Zynga throws chips down on US gambling gambit
Taps up Nevada for online poker licence
To morph gaming into gambling you only need to add the letters 'B' and 'L' and then apply some cold hard cash to the proceedings, so it's hardly surprising to see a bruised Zynga trying to get in on the, er, game.
The publicly-trading outfit, which was recently spurned by one-time close partner Facebook, has reportedly filed a gaming licence application with the Nevada Gaming Control Board in the US.
However, the process is likely to take some time, according to the Wall Street Journal, with Nevada officials taking anything up to 18 months to reach a decision about Zynga based on how well in order its financial house is.

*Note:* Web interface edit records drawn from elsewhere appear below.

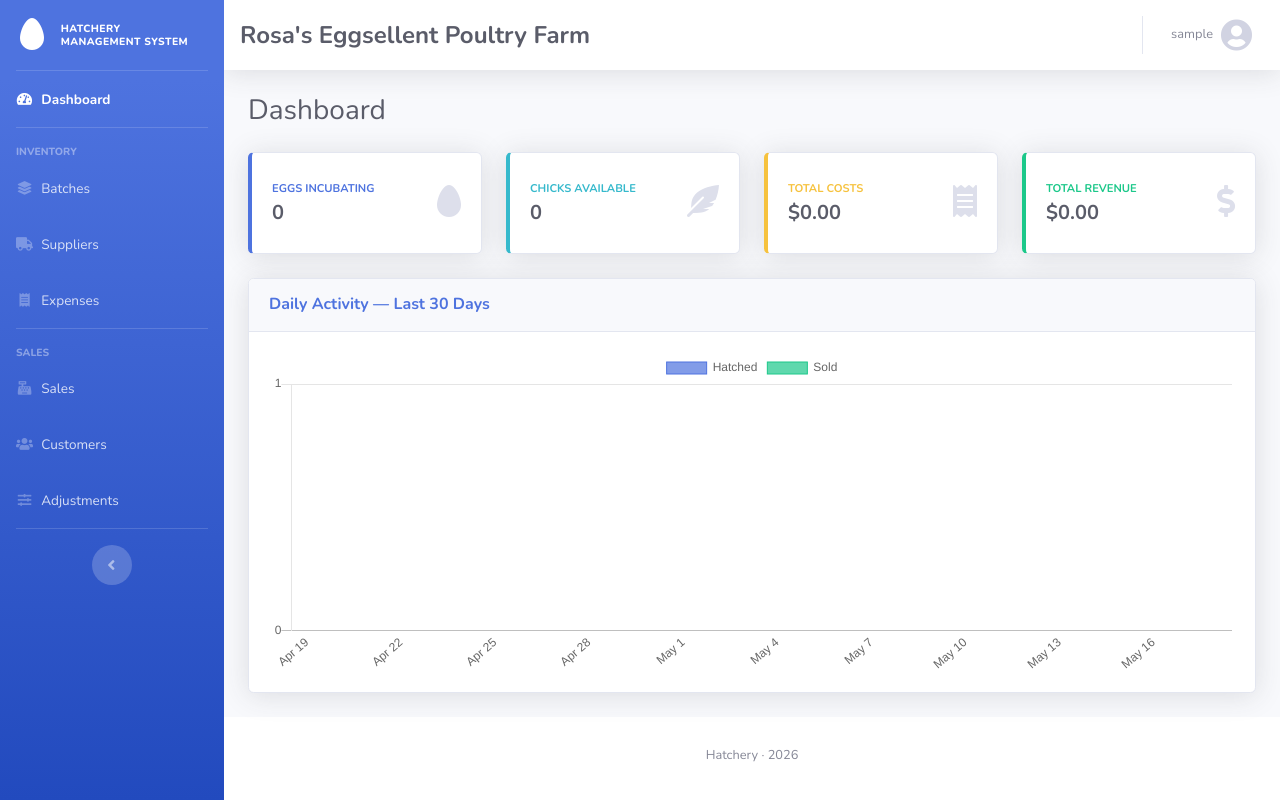
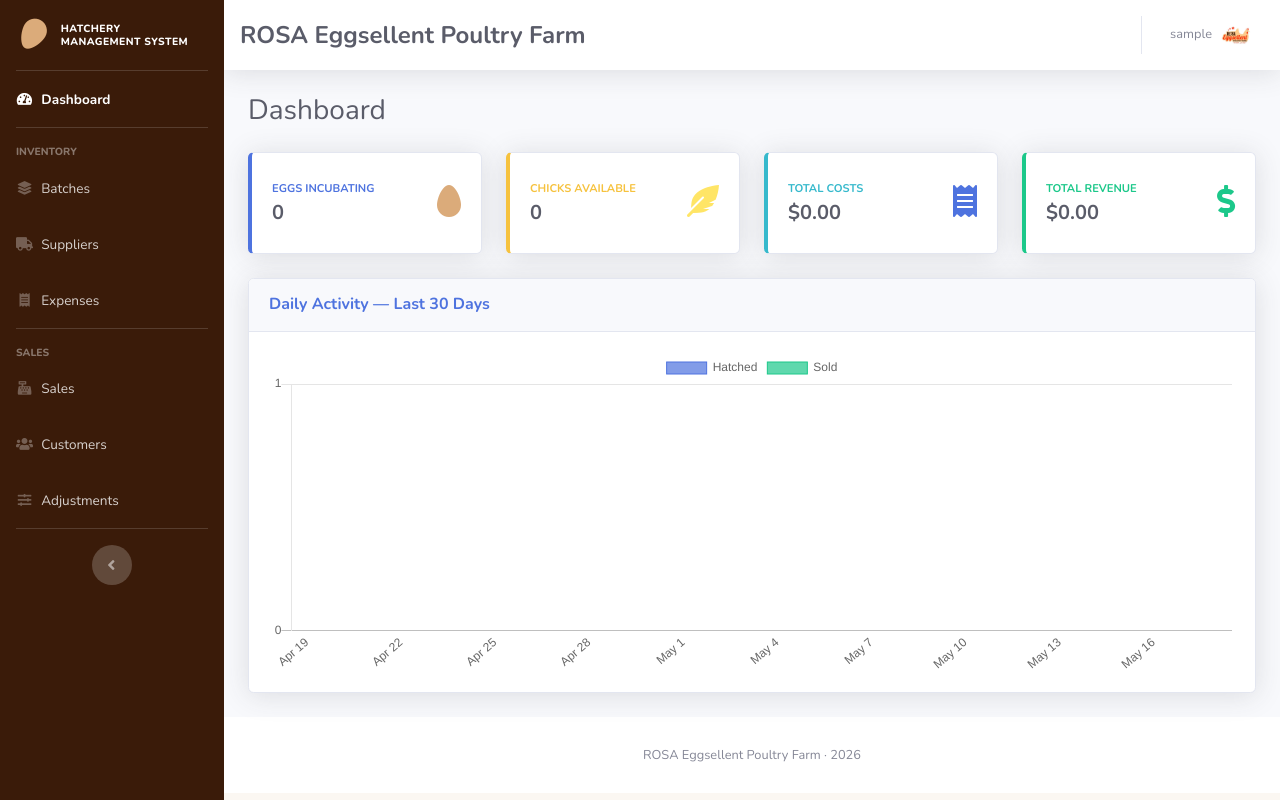
Before and after one commit to Unkerpaulie/hatchery, a Django app: page / in a window 1280 px wide. Run offline with Django 5.2, Linux system fonts and the light colour scheme; the visitor is signed in with stand-in values (Sample User, id 1); data that the repository does not hold is empty; some libraries are stand-ins or nearby versions.

Commit message:
cosmetic changes to dashboard and logo

```diff
--- a/static/css/hatchery.css
+++ b/static/css/hatchery.css
@@ -18,6 +18,14 @@
     height: 100vh;
     overflow-y: auto;
     z-index: 900;
+    background-color: #3A1B09 !important;
+    background-image: none !important;
+}
+
+/* Egg icon: rotated and warm amber */
+.sidebar-brand-icon .fa-egg {
+    transform: rotate(210deg);
+    color: #DBAB7A;
 }
 
 /* Compensate for the fixed sidebar so content isn't hidden beneath it.
@@ -40,6 +48,14 @@
     }
 }
 
+/* ── Main page background ───────────────────────────────────────────────────
+   SB Admin 2 defaults body to #f8f9fc (cool grey). Override with a warm
+   off-white that complements the dark brown sidebar.                         */
+
+body {
+    background-color: #FBF7F2 !important;
+}
+
 /* ── Sticky topbar ─────────────────────────────────────────────────────────
    position:sticky keeps the topbar in the normal document flow (unlike
    position:fixed) so no extra padding or margin compensation is needed on
--- a/templates/core/dashboard.html
+++ b/templates/core/dashboard.html
@@ -17,7 +17,19 @@
                     <div class="text-xs font-weight-bold text-primary text-uppercase mb-1">Eggs Incubating</div>
                     <div class="h5 mb-0 font-weight-bold text-gray-800">{{ eggs_incubating }}</div>
                 </div>
-                <div class="col-auto"><i class="fas fa-egg fa-2x text-gray-300"></i></div>
+                <div class="col-auto"><i class="fas fa-egg fa-2x" style="color: #DBAB7A;"></i></div>
+            </div></div>
+        </div>
+    </div>
+
+    <div class="col-xl-3 col-md-6 mb-4">
+        <div class="card border-left-warning shadow h-100 py-2">
+            <div class="card-body"><div class="row no-gutters align-items-center">
+                <div class="col mr-2">
+                    <div class="text-xs font-weight-bold text-warning text-uppercase mb-1">Chicks Available</div>
+                    <div class="h5 mb-0 font-weight-bold text-gray-800">{{ chicks_available }}</div>
+                </div>
+                <div class="col-auto"><i class="fas fa-feather-alt fa-2x" style="color: #FFE566;"></i></div>
             </div></div>
         </div>
     </div>
@@ -26,22 +38,10 @@
         <div class="card border-left-info shadow h-100 py-2">
             <div class="card-body"><div class="row no-gutters align-items-center">
                 <div class="col mr-2">
-                    <div class="text-xs font-weight-bold text-info text-uppercase mb-1">Chicks Available</div>
-                    <div class="h5 mb-0 font-weight-bold text-gray-800">{{ chicks_available }}</div>
-                </div>
-                <div class="col-auto"><i class="fas fa-feather-alt fa-2x text-gray-300"></i></div>
-            </div></div>
-        </div>
-    </div>
-
-    <div class="col-xl-3 col-md-6 mb-4">
-        <div class="card border-left-warning shadow h-100 py-2">
-            <div class="card-body"><div class="row no-gutters align-items-center">
-                <div class="col mr-2">
-                    <div class="text-xs font-weight-bold text-warning text-uppercase mb-1">Total Costs</div>
+                    <div class="text-xs font-weight-bold text-info text-uppercase mb-1">Total Costs</div>
                     <div class="h5 mb-0 font-weight-bold text-gray-800">${{ total_costs|floatformat:2 }}</div>
                 </div>
-                <div class="col-auto"><i class="fas fa-receipt fa-2x text-gray-300"></i></div>
+                <div class="col-auto"><i class="fas fa-receipt fa-2x" style="color: #4E73DF;"></i></div>
             </div></div>
         </div>
     </div>
@@ -53,7 +53,7 @@
                     <div class="text-xs font-weight-bold text-success text-uppercase mb-1">Total Revenue</div>
                     <div class="h5 mb-0 font-weight-bold text-gray-800">${{ total_revenue|floatformat:2 }}</div>
                 </div>
-                <div class="col-auto"><i class="fas fa-dollar-sign fa-2x text-gray-300"></i></div>
+                <div class="col-auto"><i class="fas fa-dollar-sign fa-2x" style="color: #1CC88A;"></i></div>
             </div></div>
         </div>
     </div>
--- a/templates/partials/_footer.html
+++ b/templates/partials/_footer.html
@@ -1,7 +1,7 @@
 <footer class="sticky-footer bg-white">
     <div class="container my-auto">
         <div class="copyright text-center my-auto">
-            <span>Hatchery &middot; {% now "Y" %}</span>
+            <span>ROSA Eggsellent Poultry Farm &middot; {% now "Y" %}</span>
         </div>
     </div>
 </footer>
--- a/templates/partials/_topbar.html
+++ b/templates/partials/_topbar.html
@@ -7,7 +7,7 @@
 
     <span class="d-none d-sm-inline-block font-weight-bold text-gray-800"
           style="font-size: 1.5rem;">
-        Rosa's Eggsellent Poultry Farm
+        ROSA Eggsellent Poultry Farm
     </span>
 
     <ul class="navbar-nav ml-auto">
@@ -19,7 +19,7 @@
                 <span class="mr-2 d-none d-lg-inline text-gray-600 small">
                     {{ request.user.get_username|default:"Guest" }}
                 </span>
-                <i class="fas fa-user-circle fa-2x text-gray-400"></i>
+                <img src="{% static 'img/Rosa_logo.jpg' %}" alt="Rosa's Logo" class="img-profile rounded-circle">
             </a>
             <div class="dropdown-menu dropdown-menu-right shadow animated--grow-in" aria-labelledby="userDropdown">
                 <a class="dropdown-item" href="#" data-toggle="modal" data-target="#logoutModal">
```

The online gaming company, which created titles such as Words with Friends and Farmville, said it was waiting for a "regulated market" in the US before putting its money where its mouth is in that part of the world.
Nevada is the first state to have begun licensing online outfits to punt poker games within a limited geographical area.
"[T]he broader US market is an opportunity that's further out on the horizon based on legislative developments," said Zynga sales chief Barry Cottle.
Here in the UK, Zynga announced in October this year that it had buddied up with bwin.party to offer real money online poker and casino games to Blighty customers. That service is expected to launch in the first half of 2013 and will operate under bwin.party's Gibraltar gaming licence.
Late last month, Facebook distanced itself from what had been a cosy relationship with Zynga by confirming that the gaming company could no longer cream off users from the dominant social network.
It appeared as though Facebook had lost faith in Zynga - given that the original deal between the pair stated that the lucrative agreement could only stay in place if certain conditions relating to growth targets for monthly unique users of a number of Zynga games could be met.
The company's heavy dependence on Facebook will end in March 2013, so it's hardly surprising to see Zynga chase other potential revenue streams.
Meanwhile, Facebook already offers gambling apps to "responsible" players in Britain. ®